2. We need to blur so that it looks like more of a blob than readable text. Choose Filter > Blur > Gaussian Blur. Set the Radius to about 10 pixels or until your text looks something like this:


I’d like the effect to be a little darker so, duplicate the layer by pressing Ctrl + J (win) or Cmd + J (mac). It should look a bit like this.


3. We’re going to change from RGB mode to Bitmap mode, but we can’t go there in one step. We need to change firstly to Grayscale mode. To do this choose Image > Mode > Grayscale. You’ll see the following message.


Click Flatten. You’ll probably get another message about Discarding Color Information, click Discard.

4. Now choose Image > Mode > Bitmap. On the Bitmap dialog box leave the output at 72 for web graphics and choose Halftone Screen from the Use dropdown box.


Click OK.

5. On the next dialog box that opens you set up how your halftone dots will look. There’s a bit of trial and error here, so you might like to play around with the numbers. The higher the frequency, the more dots will appear. I kept the number fairly low here at 15. You can also choose the angle of the halftone screen and the shape of the dots.
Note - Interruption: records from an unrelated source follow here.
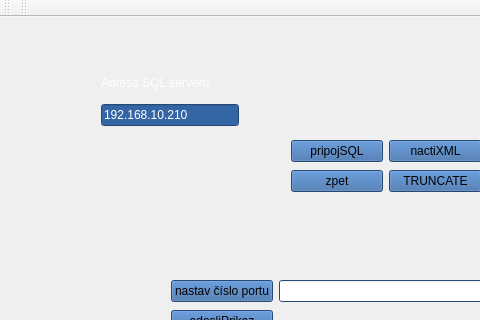
This is mainwindow.ui in frutabruta/VDV301tester as Qt 5 draws it before an edit; both pictures show x 0 to 480 and y 0 to 320 of the 800 by 480 pixel window. The edited form follows.
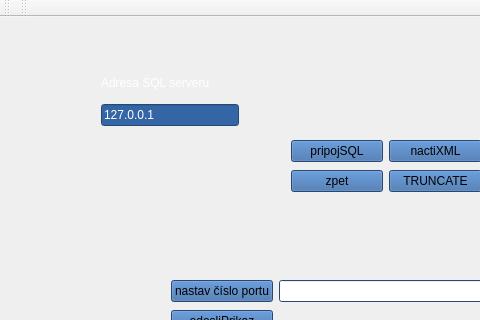
This is the edited form.

The edit to the form file:
```diff
--- a/mainwindow.ui
+++ b/mainwindow.ui
@@ -1559,7 +1559,7 @@
        <item>
         <widget class="QLineEdit" name="lineEditSqlServer">
          <property name="text">
-          <string>192.168.10.210</string>
+          <string>127.0.0.1</string>
          </property>
         </widget>
        </item>
```
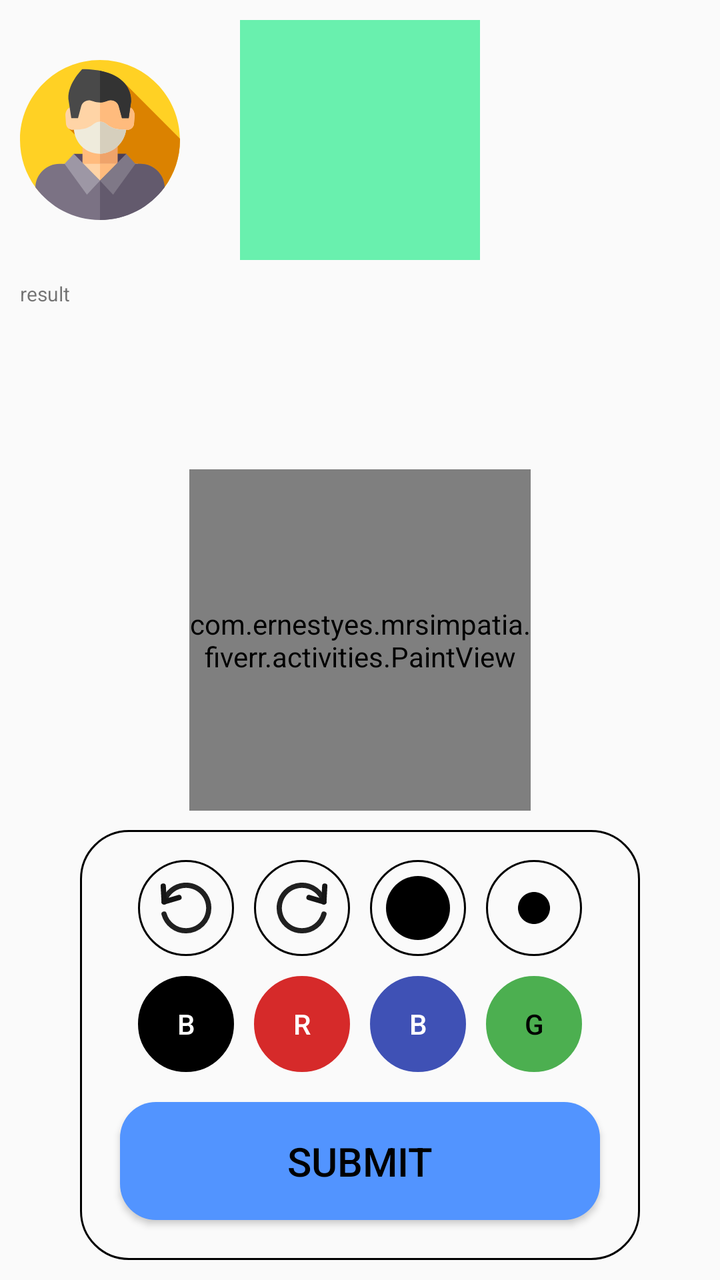
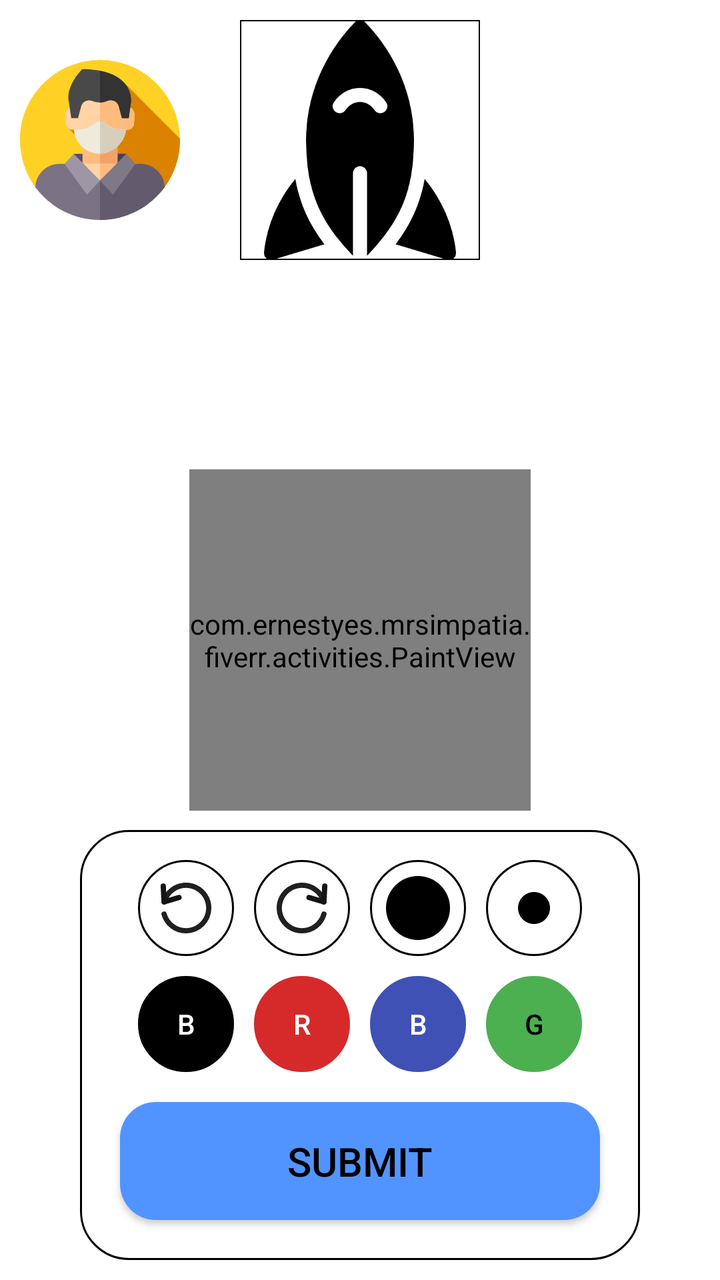

Screens rendered from an Android XML layout before and after an edit, with the pre-edit source and the edit as a unified diff.
<!-- AndroidManifest.xml: application theme AppTheme -->
<!-- res/layout/activity_art.xml -->
<?xml version="1.0" encoding="utf-8"?>
<RelativeLayout xmlns:android="http://schemas.android.com/apk/res/android"
    xmlns:app="http://schemas.android.com/apk/res-auto"
    xmlns:tools="http://schemas.android.com/tools"
    android:layout_width="match_parent"
    android:layout_height="match_parent"
    android:padding="10dp"
    tools:context=".activities.ArtActivity">

    <TextView
        android:id="@+id/resultTV"
        android:layout_marginTop="130dp"
        android:textSize="10dp"
        android:layout_width="match_parent"
        android:layout_height="wrap_content"
        android:text="result" />

    <RelativeLayout
        android:layout_width="match_parent"
        android:layout_height="wrap_content"
        android:layout_alignParentTop="true"
        android:orientation="horizontal">

        <ImageView
            android:layout_width="80dp"
            android:layout_height="80dp"
            android:layout_alignParentLeft="true"
            android:layout_centerInParent="true"
            android:src="@drawable/ic_user" />

        <ImageView
            android:id="@+id/showDemo"
            android:layout_width="120dp"
            android:layout_height="120dp"
            android:layout_centerInParent="true"
            android:background="#69F0AE" />

        <LinearLayout
            android:layout_width="wrap_content"
            android:layout_height="wrap_content"
            android:layout_alignParentRight="true"
            android:layout_gravity="right"
            android:orientation="vertical">

            <ImageView
                android:layout_width="50dp"
                android:layout_height="50dp"
                android:layout_marginTop="10dp"
                android:text="S"
                android:textSize="20dp" />


        </LinearLayout>
    </RelativeLayout>


    <com.ernestyes.mrsimpatia.fiverr.activities.PaintView
        android:id="@+id/paintView"
        android:layout_width="512px"
        android:layout_height="512px"
        android:layout_centerInParent="true"
        android:layout_gravity="center"
        android:layout_marginTop="50dp"
        android:layout_marginBottom="50dp"/>




    <LinearLayout
        android:layout_width="280dp"
        android:layout_height="wrap_content"
        android:layout_alignParentBottom="true"
        android:layout_centerInParent="true"
        android:background="@drawable/circle_button_background"
        android:orientation="vertical"
        android:padding="10dp">


        <LinearLayout
            android:layout_width="match_parent"
            android:layout_height="wrap_content"
            android:gravity="center"
            android:orientation="horizontal">

            <ImageView
                android:id="@+id/undoIV"
                android:layout_width="48dp"
                android:layout_height="48dp"
                android:layout_margin="5dp"
                android:background="@drawable/circle_button_background"
                android:padding="10dp"
                android:src="@drawable/ic_undo" />

            <ImageView
                android:id="@+id/redoIV"
                android:layout_width="48dp"
                android:layout_height="48dp"
                android:layout_margin="5dp"
                android:background="@drawable/circle_button_background"
                android:padding="10dp"
                android:src="@drawable/ic_redo" />

            <ImageView
                android:id="@+id/fatLineIV"
                android:layout_width="48dp"
                android:layout_height="48dp"
                android:layout_margin="5dp"
                android:background="@drawable/circle_button_background"
                android:padding="8dp"
                android:src="@drawable/ic_dot"
                android:textAllCaps="false" />

            <ImageView
                android:id="@+id/thinLineIV"
                android:layout_width="48dp"
                android:layout_height="48dp"
                android:layout_margin="5dp"
                android:background="@drawable/circle_button_background"
                android:padding="16dp"
                android:src="@drawable/ic_dot"
                android:textAllCaps="false" />


        </LinearLayout>


        <LinearLayout
            android:layout_width="match_parent"
            android:layout_height="wrap_content"
            android:gravity="center"
            android:orientation="horizontal">

            <Button
                android:id="@+id/black_color"
                android:layout_width="48dp"
                android:layout_height="48dp"
                android:layout_margin="5dp"
                android:background="@drawable/circle_button_background"
                android:backgroundTint="@color/black"
                android:text="B"
                android:textColor="@color/white" />

            <Button
                android:id="@+id/red_color"
                android:layout_width="48dp"
                android:layout_height="48dp"
                android:layout_margin="5dp"
                android:background="@drawable/circle_button_background"
                android:backgroundTint="@color/red"
                android:text="R"
                android:textColor="@color/white" />

            <Button
                android:id="@+id/blue_color"
                android:layout_width="48dp"
                android:layout_height="48dp"
                android:layout_margin="5dp"
                android:background="@drawable/circle_button_background"
                android:backgroundTint="@color/blue"
                android:text="B"
                android:textColor="@color/white" />

            <Button
                android:id="@+id/green_color"
                android:layout_width="48dp"
                android:layout_height="48dp"
                android:layout_margin="5dp"
                android:background="@drawable/circle_button_background"
                android:backgroundTint="@color/green"
                android:text="G"
                android:textColor="@color/black" />


        </LinearLayout>

        <Button
            android:id="@+id/submitButton"
            android:layout_width="match_parent"
            android:layout_height="wrap_content"
            android:layout_gravity="center"
            android:layout_margin="10dp"
            android:background="@drawable/button_background"
            android:backgroundTint="#5294FF"
            android:paddingLeft="20dp"
            android:paddingTop="16dp"
            android:paddingRight="20dp"
            android:paddingBottom="16dp"
            android:text="Submit"
            android:textColor="@color/black"
            android:textSize="20dp" />


    </LinearLayout>

</RelativeLayout>
<!-- resources referenced by this layout -->
<resources>
  <color name="black">#000000</color>
  <color name="blue">#3F51B5</color>
  <color name="green">#4CAF50</color>
  <color name="red">#D62A2A</color>
  <color name="white">#ffffff</color>
  <!-- drawable button_background (drawable) -->
  <?xml version="1.0" encoding="utf-8"?>
  <shape android:shape="rectangle"
      xmlns:android="http://schemas.android.com/apk/res/android">
      <solid android:color="#000000"/>
      <corners android:radius="18dp"/>
  
  
  </shape>
  <!-- drawable circle_button_background (drawable-v24) -->
  <?xml version="1.0" encoding="utf-8"?>
  <shape xmlns:android="http://schemas.android.com/apk/res/android">
      <corners android:radius="24dp"/>
      <size android:height="48dp"
          android:width="48dp"/>
      <stroke android:width="1dp"
          android:color="@color/black"/>
  </shape>
  <!-- drawable ic_dot (drawable) -->
  <vector xmlns:android="http://schemas.android.com/apk/res/android"
      android:width="512dp"
      android:height="512dp"
      android:viewportWidth="512"
      android:viewportHeight="512">
    <path
        android:fillColor="#FF000000"
        android:pathData="M256,0C114.837,0 0,114.837 0,256s114.837,256 256,256s256,-114.837 256,-256S397.163,0 256,0z"/>
  </vector>
  <!-- drawable ic_redo (drawable) -->
  <vector xmlns:android="http://schemas.android.com/apk/res/android"
      android:width="512dp"
      android:height="512dp"
      android:viewportWidth="512"
      android:viewportHeight="512">
    <path
        android:pathData="m256,488a232,232 0,0 1,-164.049 -396.049,232.023 232.023,0 0,1 305.516,-19.842 233.559,233.559 0,0 1,82.025 121.444,24 24,0 1,1 -46.235,12.894 185.254,185.254 0,0 0,-65.082 -96.312,182.241 182.241,0 0,0 -112.175,-38.135c-101.458,0 -184,82.542 -184,184s82.542,184 184,184a182.236,182.236 0,0 0,112.174 -38.135,185.25 185.25,0 0,0 65.083,-96.312 24,24 0,1 1,46.235 12.894,233.557 233.557,0 0,1 -82.025,121.445 229.844,229.844 0,0 1,-141.467 48.108z"
        android:fillColor="#202020"/>
    <path
        android:pathData="m456,224a23.952,23.952 0,0 1,-6.77 -0.976l-135.995,-40a24,24 0,1 1,13.543 -46.048l106.94,31.454 6.32,-113.761a24,24 0,1 1,47.924 2.662l-8,144a24,24 0,0 1,-23.962 22.669z"
        android:fillColor="#151515"/>
  </vector>
  <!-- drawable ic_undo (drawable) -->
  <vector xmlns:android="http://schemas.android.com/apk/res/android"
      android:width="512dp"
      android:height="512dp"
      android:viewportWidth="512"
      android:viewportHeight="512">
    <path
        android:pathData="m256,488a229.844,229.844 0,0 1,-141.467 -48.108,233.557 233.557,0 0,1 -82.025,-121.445 24,24 0,1 1,46.235 -12.894,185.25 185.25,0 0,0 65.083,96.312 182.236,182.236 0,0 0,112.174 38.135c101.458,0 184,-82.542 184,-184s-82.542,-184 -184,-184a182.241,182.241 0,0 0,-112.175 38.135,185.254 185.254,0 0,0 -65.082,96.312 24,24 0,1 1,-46.235 -12.894,233.559 233.559,0 0,1 82.025,-121.444 232.008,232.008 0,0 1,373.467 183.891,232 232,0 0,1 -232,232z"
        android:fillColor="#202020"/>
    <path
        android:pathData="m56,224a24,24 0,0 1,-23.964 -22.669l-8,-144a24,24 0,1 1,47.924 -2.662l6.32,113.761 106.941,-31.454a24,24 0,1 1,13.543 46.048l-135.995,40a23.947,23.947 0,0 1,-6.769 0.976z"
        android:fillColor="#151515"/>
  </vector>
  <style name="AppTheme" parent="Theme.AppCompat.Light.NoActionBar">
          
          <item name="colorPrimary">@color/colorPrimary</item>
          <item name="colorPrimaryDark">@color/colorPrimaryDark</item>
          <item name="colorAccent">@color/colorAccent</item>
      </style>
  <color name="colorPrimary">#6200EE</color>
  <color name="colorPrimaryDark">#3700B3</color>
  <color name="colorAccent">#03DAC5</color>
  <!-- unchanged entries left out for length: 1 -->
</resources>

<!-- the commit's change to res/layout/activity_art.xml (unified diff, before → after) -->
@@ -5,15 +5,9 @@
     android:layout_width="match_parent"
     android:layout_height="match_parent"
     android:padding="10dp"
+    android:background="@color/white"
     tools:context=".activities.ArtActivity">
 
-    <TextView
-        android:id="@+id/resultTV"
-        android:layout_marginTop="130dp"
-        android:textSize="10dp"
-        android:layout_width="match_parent"
-        android:layout_height="wrap_content"
-        android:text="result" />
 
     <RelativeLayout
         android:layout_width="match_parent"
@@ -32,8 +26,9 @@
             android:id="@+id/showDemo"
             android:layout_width="120dp"
             android:layout_height="120dp"
+            android:src="@drawable/level_9"
             android:layout_centerInParent="true"
-            android:background="#69F0AE" />
+            android:background="@drawable/curve_background_transparent" />
 
         <LinearLayout
             android:layout_width="wrap_content"
<!-- resource entries referenced after the edit -->
@@ -22,6 +22,14 @@
           android:width="48dp"/>
       <stroke android:width="1dp"
           android:color="@color/black"/>
+  </shape>
+  <!-- drawable curve_background_transparent (drawable) -->
+  <?xml version="1.0" encoding="utf-8"?>
+  <shape android:shape="rectangle" xmlns:android="http://schemas.android.com/apk/res/android">
+  
+      <stroke android:width="0.5dp"/>
+      <stroke android:color="#000000"/>
+  
   </shape>
   <!-- drawable ic_dot (drawable) -->
   <vector xmlns:android="http://schemas.android.com/apk/res/android"
@@ -59,6 +67,7 @@
         android:pathData="m56,224a24,24 0,0 1,-23.964 -22.669l-8,-144a24,24 0,1 1,47.924 -2.662l6.32,113.761 106.941,-31.454a24,24 0,1 1,13.543 46.048l-135.995,40a23.947,23.947 0,0 1,-6.769 0.976z"
         android:fillColor="#151515"/>
   </vector>
+  <!-- drawable level_9: png bitmap (drawable, 15579 bytes) -->
   <style name="AppTheme" parent="Theme.AppCompat.Light.NoActionBar">
           
           <item name="colorPrimary">@color/colorPrimary</item>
When you click OK, the former blurry blob turns into a halftone blob, like this.


6. So that’s the effect created. Although it looks reasonably cool on its own I still want to include some readable text with it. To add more text we’ll get back to RGB mode. First choose Image > Mode > Grayscale, then choose Image > Mode > RGB.

7. Now we’re back in RGB mode, select the Type tool again and with the same settings as before type in the same text in black. Reduce the opacity of the text to about 50-60% and voila!


Working With Images

The process is EXACTLY the same if you want to create this effect with an image. Here’s a world map I created using the same steps as outlined above.


The only step I took here that was different was in the final stage. When I put the duplicate map of the world on top of my blurred halftone image, I set the blending mode to Multiply so that the original red color of the map can be seen in some of the dots.

So that’s how to create halftone images. I love the dirty, retro look that this effect can bring to a design. What do you think? Is is it an effect you’ve used or would be interested in using?